» Material for the task:
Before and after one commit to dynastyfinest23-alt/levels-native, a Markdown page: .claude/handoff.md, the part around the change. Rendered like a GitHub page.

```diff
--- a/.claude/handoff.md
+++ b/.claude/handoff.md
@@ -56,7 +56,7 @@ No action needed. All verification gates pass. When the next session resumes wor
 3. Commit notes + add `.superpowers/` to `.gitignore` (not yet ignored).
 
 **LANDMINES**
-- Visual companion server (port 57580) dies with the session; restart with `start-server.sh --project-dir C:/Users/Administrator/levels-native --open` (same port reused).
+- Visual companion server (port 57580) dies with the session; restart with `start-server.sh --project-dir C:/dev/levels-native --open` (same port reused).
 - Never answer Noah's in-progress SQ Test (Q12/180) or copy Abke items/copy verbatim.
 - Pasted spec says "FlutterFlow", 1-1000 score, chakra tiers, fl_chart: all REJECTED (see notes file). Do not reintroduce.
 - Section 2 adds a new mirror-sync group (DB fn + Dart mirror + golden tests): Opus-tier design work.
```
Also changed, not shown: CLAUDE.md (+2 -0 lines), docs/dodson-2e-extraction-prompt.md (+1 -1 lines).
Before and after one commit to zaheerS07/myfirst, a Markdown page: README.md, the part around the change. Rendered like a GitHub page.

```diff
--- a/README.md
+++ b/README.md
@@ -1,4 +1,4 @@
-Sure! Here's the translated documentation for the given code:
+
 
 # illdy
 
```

» Requirement: Write out all the data again, exactly as it appears.

» Result:
Before and after one commit to dynastyfinest23-alt/levels-native, a Markdown page: .claude/handoff.md, the part around the change. Rendered like a GitHub page.

```diff
--- a/.claude/handoff.md
+++ b/.claude/handoff.md
@@ -56,7 +56,7 @@ No action needed. All verification gates pass. When the next session resumes wor
 3. Commit notes + add `.superpowers/` to `.gitignore` (not yet ignored).
 
 **LANDMINES**
-- Visual companion server (port 57580) dies with the session; restart with `start-server.sh --project-dir C:/Users/Administrator/levels-native --open` (same port reused).
+- Visual companion server (port 57580) dies with the session; restart with `start-server.sh --project-dir C:/dev/levels-native --open` (same port reused).
 - Never answer Noah's in-progress SQ Test (Q12/180) or copy Abke items/copy verbatim.
 - Pasted spec says "FlutterFlow", 1-1000 score, chakra tiers, fl_chart: all REJECTED (see notes file). Do not reintroduce.
 - Section 2 adds a new mirror-sync group (DB fn + Dart mirror + golden tests): Opus-tier design work.
```
Also changed, not shown: CLAUDE.md (+2 -0 lines), docs/dodson-2e-extraction-prompt.md (+1 -1 lines).
Before and after one commit to zaheerS07/myfirst, a Markdown page: README.md, the part around the change. Rendered like a GitHub page.

```diff
--- a/README.md
+++ b/README.md
@@ -1,4 +1,4 @@
-Sure! Here's the translated documentation for the given code:
+
 
 # illdy
 
```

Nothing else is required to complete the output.